Imagine a merger between two great old-time jazz bands - say, Count Basie and Duke Ellington. What would have happened? Well, you'd have a fair amount of redundancy (one too many bass players), some unwanted competition for key slots (piano especially!), twice the costs and half the revenues, double the noise, and a god-awful sound at the end of it.
Sadly, this is not far off the result of many business mergers and acquisitions - which, as we know, are often driven by the aggrandising egos of their leaders rather than functional logic. Yet true synergy - where the whole is more than the sum of the parts - can be found in many collectives: jazz combos, string quartets, project groups and sports teams everywhere. It happens only if people have complementary assets, they give and take and are motivated to co-create.

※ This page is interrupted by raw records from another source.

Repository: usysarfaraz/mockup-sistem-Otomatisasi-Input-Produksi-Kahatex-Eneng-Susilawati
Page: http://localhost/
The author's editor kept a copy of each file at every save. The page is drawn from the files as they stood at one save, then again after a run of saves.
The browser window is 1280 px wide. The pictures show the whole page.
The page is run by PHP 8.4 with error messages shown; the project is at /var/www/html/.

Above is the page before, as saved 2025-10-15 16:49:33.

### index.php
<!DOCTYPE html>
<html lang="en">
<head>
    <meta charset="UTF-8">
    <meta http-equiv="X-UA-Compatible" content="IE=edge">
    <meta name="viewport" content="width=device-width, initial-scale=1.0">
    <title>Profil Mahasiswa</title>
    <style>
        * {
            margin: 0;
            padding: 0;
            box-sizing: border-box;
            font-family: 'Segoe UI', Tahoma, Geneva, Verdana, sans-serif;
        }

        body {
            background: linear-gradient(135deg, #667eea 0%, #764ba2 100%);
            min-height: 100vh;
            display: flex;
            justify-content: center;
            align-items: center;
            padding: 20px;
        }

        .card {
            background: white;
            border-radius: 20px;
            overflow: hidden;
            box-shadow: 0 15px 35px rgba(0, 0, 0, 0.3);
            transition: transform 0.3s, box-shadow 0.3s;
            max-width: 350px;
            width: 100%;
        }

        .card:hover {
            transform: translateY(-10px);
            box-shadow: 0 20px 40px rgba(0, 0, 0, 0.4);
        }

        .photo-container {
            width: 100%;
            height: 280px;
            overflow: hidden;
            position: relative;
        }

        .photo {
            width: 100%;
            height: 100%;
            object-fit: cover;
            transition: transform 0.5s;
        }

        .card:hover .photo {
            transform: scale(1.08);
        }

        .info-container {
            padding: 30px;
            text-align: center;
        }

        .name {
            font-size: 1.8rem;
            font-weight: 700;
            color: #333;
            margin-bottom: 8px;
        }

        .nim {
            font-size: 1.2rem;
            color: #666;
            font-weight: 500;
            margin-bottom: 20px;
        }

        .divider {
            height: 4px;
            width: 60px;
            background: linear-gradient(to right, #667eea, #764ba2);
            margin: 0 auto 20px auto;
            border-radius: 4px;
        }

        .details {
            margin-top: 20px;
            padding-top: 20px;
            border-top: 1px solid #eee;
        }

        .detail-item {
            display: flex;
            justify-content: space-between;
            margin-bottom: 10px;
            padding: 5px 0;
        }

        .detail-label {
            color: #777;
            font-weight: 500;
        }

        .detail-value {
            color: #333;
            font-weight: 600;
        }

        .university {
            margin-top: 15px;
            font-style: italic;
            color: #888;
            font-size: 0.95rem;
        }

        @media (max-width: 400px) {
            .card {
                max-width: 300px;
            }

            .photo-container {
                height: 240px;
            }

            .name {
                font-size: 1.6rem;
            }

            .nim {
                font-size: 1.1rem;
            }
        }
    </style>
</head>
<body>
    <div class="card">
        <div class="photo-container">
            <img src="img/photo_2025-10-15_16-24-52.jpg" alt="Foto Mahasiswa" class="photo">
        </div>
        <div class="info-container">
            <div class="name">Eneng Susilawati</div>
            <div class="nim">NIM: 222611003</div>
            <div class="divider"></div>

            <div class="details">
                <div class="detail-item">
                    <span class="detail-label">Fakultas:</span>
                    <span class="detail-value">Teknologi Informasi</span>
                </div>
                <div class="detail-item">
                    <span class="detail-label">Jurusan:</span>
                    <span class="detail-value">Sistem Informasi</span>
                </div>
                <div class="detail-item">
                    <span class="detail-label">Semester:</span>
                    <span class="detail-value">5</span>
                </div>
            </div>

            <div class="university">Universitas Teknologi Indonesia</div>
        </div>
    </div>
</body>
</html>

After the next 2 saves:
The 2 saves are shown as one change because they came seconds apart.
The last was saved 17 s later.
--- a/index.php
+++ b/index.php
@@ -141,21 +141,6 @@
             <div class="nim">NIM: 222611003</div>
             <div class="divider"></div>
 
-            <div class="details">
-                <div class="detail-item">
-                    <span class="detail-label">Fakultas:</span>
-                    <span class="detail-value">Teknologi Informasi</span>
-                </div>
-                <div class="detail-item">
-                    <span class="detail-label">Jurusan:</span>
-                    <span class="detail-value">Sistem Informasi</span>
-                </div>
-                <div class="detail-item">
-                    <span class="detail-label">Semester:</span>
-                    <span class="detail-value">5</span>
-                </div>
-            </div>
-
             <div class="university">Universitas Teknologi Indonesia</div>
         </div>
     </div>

Synergy is not a pretty word but it has deep importance and value, for it embodies a uniquely human gift - the ability to grow by learning, seeing from multiple perspectives, and building upon the ideas, thoughts and products of other independent actors. To achieve this exalted condition you need to be unfettered by status hang-ups, rewards and ego, to care more about the music than your part, and to listen as much as you blow your own horn. No wonder it's so rare in business.
Nigel Nicholson is professor of organisational behaviour at the London Business School